237P The Impact of Maltreatment Type on Adolescent Substance Use: The Role of Deviant Peer Affiliation

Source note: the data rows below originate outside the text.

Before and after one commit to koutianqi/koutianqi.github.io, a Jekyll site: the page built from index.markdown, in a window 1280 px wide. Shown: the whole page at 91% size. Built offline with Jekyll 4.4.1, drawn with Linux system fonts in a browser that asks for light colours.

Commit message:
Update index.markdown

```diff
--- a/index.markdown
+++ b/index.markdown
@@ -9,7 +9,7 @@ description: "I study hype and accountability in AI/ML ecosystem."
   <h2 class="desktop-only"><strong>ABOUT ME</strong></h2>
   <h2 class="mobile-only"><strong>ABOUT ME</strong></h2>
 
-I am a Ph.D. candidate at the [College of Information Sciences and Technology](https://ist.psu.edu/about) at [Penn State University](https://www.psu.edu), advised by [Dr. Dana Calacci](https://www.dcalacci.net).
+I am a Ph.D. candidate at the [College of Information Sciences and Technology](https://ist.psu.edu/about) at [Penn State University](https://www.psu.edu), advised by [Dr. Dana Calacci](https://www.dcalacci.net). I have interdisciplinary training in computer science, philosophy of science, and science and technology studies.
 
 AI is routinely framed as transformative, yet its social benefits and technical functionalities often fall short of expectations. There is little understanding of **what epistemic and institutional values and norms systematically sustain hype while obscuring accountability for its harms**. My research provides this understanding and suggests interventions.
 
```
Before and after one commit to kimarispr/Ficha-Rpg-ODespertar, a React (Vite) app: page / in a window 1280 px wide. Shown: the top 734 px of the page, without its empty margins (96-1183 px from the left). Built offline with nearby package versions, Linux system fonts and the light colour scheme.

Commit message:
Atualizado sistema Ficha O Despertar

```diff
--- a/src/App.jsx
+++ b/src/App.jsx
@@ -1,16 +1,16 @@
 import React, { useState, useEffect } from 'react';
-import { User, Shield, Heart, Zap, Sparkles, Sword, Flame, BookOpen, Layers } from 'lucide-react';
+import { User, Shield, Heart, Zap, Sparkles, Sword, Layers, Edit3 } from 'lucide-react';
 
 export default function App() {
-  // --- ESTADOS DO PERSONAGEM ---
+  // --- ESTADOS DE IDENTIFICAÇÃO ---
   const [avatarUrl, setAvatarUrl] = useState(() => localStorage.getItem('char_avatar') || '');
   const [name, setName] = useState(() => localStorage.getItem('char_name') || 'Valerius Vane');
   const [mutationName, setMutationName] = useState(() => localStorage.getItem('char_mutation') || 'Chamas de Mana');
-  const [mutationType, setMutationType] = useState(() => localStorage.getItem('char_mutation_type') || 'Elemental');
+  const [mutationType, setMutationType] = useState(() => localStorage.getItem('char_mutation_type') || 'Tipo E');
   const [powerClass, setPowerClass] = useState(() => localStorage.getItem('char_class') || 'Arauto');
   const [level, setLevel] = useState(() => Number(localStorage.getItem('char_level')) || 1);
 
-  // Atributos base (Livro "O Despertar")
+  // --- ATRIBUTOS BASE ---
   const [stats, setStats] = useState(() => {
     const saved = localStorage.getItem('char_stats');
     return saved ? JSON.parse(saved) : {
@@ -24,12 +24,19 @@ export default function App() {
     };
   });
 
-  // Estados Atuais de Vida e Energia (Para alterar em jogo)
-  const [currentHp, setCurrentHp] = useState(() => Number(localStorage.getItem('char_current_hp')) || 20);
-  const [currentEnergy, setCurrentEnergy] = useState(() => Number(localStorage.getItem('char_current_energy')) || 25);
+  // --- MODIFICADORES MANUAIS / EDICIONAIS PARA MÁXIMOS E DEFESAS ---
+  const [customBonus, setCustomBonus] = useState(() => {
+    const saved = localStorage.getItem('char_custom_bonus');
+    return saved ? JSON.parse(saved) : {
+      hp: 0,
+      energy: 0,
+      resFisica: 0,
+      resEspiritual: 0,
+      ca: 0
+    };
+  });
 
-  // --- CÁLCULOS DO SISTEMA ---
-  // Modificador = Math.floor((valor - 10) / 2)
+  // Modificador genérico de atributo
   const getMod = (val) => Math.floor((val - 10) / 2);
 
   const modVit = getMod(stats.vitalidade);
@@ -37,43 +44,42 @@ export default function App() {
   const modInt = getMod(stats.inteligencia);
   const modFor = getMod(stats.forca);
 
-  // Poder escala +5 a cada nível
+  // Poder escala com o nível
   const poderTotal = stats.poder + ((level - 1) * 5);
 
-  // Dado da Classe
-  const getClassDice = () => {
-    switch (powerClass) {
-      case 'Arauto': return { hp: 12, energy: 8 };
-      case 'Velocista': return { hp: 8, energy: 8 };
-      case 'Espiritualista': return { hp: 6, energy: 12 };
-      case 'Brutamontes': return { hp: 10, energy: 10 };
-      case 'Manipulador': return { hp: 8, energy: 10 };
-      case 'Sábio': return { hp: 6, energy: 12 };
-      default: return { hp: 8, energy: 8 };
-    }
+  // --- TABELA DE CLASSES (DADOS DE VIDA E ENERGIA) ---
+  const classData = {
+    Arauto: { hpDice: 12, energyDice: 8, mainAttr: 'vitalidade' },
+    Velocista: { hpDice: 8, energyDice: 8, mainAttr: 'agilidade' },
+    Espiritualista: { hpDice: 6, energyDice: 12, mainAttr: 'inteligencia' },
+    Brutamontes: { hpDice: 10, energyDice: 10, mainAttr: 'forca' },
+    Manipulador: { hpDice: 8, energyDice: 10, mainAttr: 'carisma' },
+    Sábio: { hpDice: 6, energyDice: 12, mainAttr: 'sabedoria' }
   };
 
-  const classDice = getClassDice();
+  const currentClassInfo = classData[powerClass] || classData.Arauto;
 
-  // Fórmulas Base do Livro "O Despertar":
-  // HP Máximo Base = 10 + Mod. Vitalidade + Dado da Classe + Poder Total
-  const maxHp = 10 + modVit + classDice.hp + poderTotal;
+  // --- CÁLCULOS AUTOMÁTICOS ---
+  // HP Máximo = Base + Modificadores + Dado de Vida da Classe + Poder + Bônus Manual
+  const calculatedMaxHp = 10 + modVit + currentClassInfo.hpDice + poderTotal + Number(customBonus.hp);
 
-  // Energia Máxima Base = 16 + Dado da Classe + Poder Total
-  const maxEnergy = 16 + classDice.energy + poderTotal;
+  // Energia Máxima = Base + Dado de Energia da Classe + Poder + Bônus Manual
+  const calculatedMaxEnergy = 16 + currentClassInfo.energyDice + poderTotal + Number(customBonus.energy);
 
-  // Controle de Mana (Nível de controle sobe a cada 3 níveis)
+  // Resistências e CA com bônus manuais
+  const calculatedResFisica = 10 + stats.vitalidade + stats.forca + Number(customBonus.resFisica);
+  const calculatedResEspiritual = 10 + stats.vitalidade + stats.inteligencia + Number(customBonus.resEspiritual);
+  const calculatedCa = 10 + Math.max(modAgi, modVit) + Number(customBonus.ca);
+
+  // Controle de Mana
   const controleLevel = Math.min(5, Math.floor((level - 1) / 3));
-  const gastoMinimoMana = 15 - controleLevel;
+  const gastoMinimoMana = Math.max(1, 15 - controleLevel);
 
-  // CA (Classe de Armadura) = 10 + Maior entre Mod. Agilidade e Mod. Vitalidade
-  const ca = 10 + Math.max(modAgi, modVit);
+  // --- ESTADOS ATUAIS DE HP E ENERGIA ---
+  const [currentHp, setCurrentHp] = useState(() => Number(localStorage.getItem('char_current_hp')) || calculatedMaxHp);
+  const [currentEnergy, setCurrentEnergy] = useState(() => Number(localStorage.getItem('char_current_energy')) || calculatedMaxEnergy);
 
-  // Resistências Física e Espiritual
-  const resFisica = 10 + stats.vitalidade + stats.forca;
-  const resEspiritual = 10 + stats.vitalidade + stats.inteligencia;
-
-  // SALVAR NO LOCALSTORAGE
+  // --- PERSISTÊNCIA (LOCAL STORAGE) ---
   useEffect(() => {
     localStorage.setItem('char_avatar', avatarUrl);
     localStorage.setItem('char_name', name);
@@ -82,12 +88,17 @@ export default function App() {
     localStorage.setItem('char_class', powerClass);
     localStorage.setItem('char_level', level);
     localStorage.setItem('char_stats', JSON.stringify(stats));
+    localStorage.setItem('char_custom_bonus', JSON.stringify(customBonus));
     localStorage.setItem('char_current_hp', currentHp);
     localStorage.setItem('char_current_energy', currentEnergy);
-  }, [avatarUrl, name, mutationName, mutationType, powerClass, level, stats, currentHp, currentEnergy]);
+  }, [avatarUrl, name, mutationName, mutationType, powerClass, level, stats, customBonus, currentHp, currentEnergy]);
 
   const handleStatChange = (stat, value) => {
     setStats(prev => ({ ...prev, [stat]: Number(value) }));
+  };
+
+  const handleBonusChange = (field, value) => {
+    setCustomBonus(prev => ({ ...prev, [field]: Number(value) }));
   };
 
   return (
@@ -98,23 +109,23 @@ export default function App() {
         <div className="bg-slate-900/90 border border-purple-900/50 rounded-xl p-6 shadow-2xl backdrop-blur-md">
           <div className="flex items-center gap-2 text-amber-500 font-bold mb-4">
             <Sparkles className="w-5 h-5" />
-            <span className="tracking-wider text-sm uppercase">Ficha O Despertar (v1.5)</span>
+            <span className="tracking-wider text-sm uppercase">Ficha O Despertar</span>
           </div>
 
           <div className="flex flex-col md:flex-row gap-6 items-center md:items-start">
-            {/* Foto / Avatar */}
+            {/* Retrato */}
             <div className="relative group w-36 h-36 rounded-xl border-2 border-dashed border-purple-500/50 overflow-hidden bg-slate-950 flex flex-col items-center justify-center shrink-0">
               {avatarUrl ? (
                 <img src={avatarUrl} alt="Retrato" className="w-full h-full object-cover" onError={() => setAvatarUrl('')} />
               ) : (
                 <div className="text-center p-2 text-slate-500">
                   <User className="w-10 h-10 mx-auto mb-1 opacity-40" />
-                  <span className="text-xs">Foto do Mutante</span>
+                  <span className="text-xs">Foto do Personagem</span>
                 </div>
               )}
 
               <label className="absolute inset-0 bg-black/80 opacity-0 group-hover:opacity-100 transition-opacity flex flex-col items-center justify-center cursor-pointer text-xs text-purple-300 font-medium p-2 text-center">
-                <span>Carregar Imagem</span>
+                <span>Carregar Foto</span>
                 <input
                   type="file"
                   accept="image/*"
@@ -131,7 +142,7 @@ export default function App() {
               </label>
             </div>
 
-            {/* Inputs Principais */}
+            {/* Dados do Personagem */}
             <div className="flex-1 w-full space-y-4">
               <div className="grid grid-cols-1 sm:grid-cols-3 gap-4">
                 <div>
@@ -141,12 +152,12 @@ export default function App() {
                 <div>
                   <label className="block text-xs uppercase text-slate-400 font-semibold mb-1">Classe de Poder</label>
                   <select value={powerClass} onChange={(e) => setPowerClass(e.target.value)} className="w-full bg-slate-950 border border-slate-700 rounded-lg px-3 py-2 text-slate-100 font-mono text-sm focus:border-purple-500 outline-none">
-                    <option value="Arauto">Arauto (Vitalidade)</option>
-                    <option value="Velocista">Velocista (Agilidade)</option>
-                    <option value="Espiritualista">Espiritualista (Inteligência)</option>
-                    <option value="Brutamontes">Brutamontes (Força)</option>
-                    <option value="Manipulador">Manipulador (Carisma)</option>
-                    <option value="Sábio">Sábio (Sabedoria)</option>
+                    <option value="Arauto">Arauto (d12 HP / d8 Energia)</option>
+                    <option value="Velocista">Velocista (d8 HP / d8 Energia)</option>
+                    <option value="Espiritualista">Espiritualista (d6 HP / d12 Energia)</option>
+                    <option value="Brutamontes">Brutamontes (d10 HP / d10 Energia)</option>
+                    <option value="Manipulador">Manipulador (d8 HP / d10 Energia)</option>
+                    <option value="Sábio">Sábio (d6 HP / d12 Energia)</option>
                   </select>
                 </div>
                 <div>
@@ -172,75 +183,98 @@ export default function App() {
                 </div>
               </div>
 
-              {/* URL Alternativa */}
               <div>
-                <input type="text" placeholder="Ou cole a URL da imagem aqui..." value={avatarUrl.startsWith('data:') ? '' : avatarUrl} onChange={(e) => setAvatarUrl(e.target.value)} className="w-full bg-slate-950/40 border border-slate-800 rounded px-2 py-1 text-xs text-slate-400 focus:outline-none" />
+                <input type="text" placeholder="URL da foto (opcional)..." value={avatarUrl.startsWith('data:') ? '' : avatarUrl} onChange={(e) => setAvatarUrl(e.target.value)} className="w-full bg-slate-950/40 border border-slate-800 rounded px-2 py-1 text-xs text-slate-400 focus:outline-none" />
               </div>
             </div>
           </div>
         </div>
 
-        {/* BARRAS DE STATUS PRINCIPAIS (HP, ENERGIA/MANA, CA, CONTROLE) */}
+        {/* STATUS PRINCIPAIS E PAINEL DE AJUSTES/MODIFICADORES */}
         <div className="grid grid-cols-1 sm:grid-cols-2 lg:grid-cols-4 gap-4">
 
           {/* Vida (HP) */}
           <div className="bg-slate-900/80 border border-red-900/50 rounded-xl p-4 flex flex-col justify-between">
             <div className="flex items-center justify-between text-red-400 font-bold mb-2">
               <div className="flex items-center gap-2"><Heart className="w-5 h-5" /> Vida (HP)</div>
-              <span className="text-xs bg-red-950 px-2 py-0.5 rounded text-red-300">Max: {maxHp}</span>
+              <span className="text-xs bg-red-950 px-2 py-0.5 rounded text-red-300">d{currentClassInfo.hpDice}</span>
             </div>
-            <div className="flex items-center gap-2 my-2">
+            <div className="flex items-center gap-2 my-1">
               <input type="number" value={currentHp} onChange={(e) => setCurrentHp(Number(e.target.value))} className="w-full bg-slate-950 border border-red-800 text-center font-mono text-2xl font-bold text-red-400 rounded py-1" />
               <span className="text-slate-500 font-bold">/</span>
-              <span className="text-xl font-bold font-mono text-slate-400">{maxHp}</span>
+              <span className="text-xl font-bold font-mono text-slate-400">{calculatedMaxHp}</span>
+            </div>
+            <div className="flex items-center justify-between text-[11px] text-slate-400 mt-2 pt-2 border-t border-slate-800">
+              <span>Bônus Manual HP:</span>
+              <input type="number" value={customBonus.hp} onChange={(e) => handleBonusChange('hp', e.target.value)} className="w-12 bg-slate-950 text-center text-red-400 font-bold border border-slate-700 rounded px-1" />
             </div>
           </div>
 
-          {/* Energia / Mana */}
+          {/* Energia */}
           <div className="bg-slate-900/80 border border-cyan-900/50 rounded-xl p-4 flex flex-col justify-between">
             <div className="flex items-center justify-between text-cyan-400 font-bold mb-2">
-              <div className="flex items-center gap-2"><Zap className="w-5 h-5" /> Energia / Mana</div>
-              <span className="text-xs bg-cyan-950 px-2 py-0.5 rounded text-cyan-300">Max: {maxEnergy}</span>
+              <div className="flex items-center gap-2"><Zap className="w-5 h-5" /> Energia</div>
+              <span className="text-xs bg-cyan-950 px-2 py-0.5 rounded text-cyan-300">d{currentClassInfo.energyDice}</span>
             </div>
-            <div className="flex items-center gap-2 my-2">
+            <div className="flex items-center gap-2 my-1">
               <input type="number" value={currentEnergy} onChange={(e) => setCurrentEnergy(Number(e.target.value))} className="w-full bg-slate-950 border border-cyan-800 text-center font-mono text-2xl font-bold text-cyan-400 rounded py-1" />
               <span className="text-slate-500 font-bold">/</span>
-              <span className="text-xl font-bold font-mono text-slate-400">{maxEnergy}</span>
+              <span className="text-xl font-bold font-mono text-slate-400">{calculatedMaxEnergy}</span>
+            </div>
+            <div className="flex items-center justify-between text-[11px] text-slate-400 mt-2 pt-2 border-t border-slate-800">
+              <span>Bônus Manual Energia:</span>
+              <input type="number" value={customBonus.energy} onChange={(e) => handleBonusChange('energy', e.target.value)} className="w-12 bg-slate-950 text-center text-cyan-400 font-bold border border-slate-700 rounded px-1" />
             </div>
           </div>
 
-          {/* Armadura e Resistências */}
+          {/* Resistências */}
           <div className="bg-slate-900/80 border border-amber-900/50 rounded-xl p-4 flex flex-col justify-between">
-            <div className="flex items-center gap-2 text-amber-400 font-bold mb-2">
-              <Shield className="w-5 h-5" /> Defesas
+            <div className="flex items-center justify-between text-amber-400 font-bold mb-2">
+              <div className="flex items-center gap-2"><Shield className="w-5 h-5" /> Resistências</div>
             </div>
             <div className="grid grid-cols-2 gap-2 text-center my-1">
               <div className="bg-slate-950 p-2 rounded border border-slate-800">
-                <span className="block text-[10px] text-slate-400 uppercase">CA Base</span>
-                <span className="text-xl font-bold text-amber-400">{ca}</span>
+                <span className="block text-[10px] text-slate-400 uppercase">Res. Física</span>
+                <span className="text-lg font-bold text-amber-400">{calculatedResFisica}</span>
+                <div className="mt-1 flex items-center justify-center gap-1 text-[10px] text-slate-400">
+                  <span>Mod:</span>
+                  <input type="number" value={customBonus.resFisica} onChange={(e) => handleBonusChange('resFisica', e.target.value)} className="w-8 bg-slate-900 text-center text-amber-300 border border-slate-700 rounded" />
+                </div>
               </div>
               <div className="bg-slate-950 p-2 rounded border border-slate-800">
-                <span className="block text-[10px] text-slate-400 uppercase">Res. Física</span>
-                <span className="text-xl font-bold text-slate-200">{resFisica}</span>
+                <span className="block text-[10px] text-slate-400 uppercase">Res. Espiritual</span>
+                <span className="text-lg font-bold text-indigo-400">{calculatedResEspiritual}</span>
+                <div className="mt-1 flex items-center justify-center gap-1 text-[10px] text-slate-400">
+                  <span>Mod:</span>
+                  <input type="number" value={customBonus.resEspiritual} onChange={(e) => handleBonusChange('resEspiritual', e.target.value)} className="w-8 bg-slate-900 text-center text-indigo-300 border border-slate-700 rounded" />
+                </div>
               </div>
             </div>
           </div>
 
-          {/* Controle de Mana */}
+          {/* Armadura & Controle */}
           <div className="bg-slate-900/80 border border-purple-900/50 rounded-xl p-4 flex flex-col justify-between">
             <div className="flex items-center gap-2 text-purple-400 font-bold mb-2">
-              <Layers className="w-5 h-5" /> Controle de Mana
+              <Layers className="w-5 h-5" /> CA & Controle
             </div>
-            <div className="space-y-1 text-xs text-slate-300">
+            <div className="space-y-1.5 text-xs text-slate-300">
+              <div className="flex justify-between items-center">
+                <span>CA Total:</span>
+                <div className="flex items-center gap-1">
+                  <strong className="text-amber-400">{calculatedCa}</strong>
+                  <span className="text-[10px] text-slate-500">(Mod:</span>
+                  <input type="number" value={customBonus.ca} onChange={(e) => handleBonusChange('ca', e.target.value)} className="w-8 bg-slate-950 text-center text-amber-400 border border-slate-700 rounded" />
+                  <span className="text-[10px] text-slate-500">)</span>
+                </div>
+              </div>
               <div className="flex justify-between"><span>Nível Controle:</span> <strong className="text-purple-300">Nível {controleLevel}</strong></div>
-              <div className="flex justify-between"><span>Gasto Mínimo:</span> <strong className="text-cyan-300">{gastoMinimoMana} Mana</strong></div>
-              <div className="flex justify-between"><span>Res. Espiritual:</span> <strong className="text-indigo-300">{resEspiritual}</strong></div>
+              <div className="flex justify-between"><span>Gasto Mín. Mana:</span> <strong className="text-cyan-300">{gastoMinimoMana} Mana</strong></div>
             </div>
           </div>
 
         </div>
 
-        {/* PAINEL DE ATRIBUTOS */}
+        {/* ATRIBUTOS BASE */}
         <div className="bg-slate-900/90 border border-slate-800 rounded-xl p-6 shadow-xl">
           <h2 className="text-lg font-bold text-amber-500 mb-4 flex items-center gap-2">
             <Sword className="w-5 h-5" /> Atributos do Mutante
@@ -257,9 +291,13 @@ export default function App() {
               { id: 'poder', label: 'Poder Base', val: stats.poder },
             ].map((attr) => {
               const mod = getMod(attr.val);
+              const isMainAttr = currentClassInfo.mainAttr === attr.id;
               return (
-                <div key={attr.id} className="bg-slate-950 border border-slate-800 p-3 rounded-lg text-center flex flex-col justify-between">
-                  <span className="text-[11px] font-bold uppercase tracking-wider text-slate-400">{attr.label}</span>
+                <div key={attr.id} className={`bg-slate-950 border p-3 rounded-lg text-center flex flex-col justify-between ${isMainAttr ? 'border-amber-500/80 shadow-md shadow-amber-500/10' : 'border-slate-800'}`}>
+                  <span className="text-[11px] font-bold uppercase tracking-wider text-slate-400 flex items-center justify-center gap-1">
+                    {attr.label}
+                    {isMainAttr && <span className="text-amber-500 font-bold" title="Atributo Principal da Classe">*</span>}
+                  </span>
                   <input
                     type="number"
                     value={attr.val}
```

Friday, January 18, 2019
Continental Parlors 1-3, Ballroom Level (Hilton San Francisco)
* noted as presenting author
Dalhee Yoon, MSW, Doctoral Candidate, Case Western Reserve University, Cleveland, OH
Susan Yoon, PhD, Assistant Professor, Ohio State University, Columbus, OH
Susan Snyder, PhD, Assistant Professor, Georgia State University, GA
Background and Purpose: Child maltreatment has been consistently reported as a salient risk factor for adolescent substance use. However, previous studies have often lumped maltreatment types into a single construct, and it remains unclear whether each type of maltreatment (i.e., physical, sexual, and emotional abuse, and neglect) have differential impacts on adolescent substance use. Additionally, relatively few studies have examined the mechanisms through which maltreatment affects substance use in adolescence. Differential association theory and empirical evidence suggest that deviant peer affiliation may be the underlying mechanism, but the role of deviant peer affiliation has not been investigated, especially in relation to varying types of maltreatment. To fill these gaps in the literature, this study examined the direct effects of each type of maltreatment on adolescent substance use as well as indirect effects via deviant peer affiliation.  


This study used data from Longitudinal Studies of Child Abuse and Neglect, which tracks comprehensive consequences of child abuse and neglect in the US. The sample includes 811 adolescents, extracted based on the presence of child maltreatment variables. Each type of child abuse was measured at age 12 using self-reports of life-time maltreatment experiences (15 items for physical, 11 items for sexual, and 18 items for emotional abuse). Child neglect (a latent variable) was also measured at age 12, using four subscales: physical neglect, inadequate supervision, lack of emotional support, and educational neglect. Deviant peer affiliation was assessed at age 14 using self-reported perceptions of peers’ substance use and delinquency. Adolescent substance use was treated as a latent variable using self-reports at age 16 of tobacco, alcohol, and marijuana use in the previous year. Child race, gender and externalizing behavior problems were used as control variables. Structural equation modeling with weighted least squares mean and variance adjusted estimator were conducted using Mplus version 7.11.


The proposed model had a good model fit: CFI=.98, TLI=.97, RMSEA=.03 (90% CI=.023-.043), and WRMR=.66. None of the four types of child maltreatment was directly associated with adolescent substance use. The results of the mediation tests indicated that deviant peer affiliation fully mediated the effects of emotional abuse on adolescent substance use (β = .028, p < .001, 95% CI [.014, .043]); individuals who had been emotionally abused showed increased deviant peer affiliation, which in turn was associated with higher levels of substance use in adolescence.   

Conclusion and Implications:

The study’s findings suggest that peer relationships may play a particularly critical role for the adolescent development of risk-taking behavior (e.g., substance use) in youth with a history of emotional abuse. Emotionally abused children may develop especially strong attachment needs (compared to children who have endured other forms of maltreatment), which in turn may elevate their risk of deviant peer affiliations. This increased risk further heightens the potential for adolescent substance use. These results underscore the importance of early assessment and intervention for the peer relationships of youth who have been emotionally abused.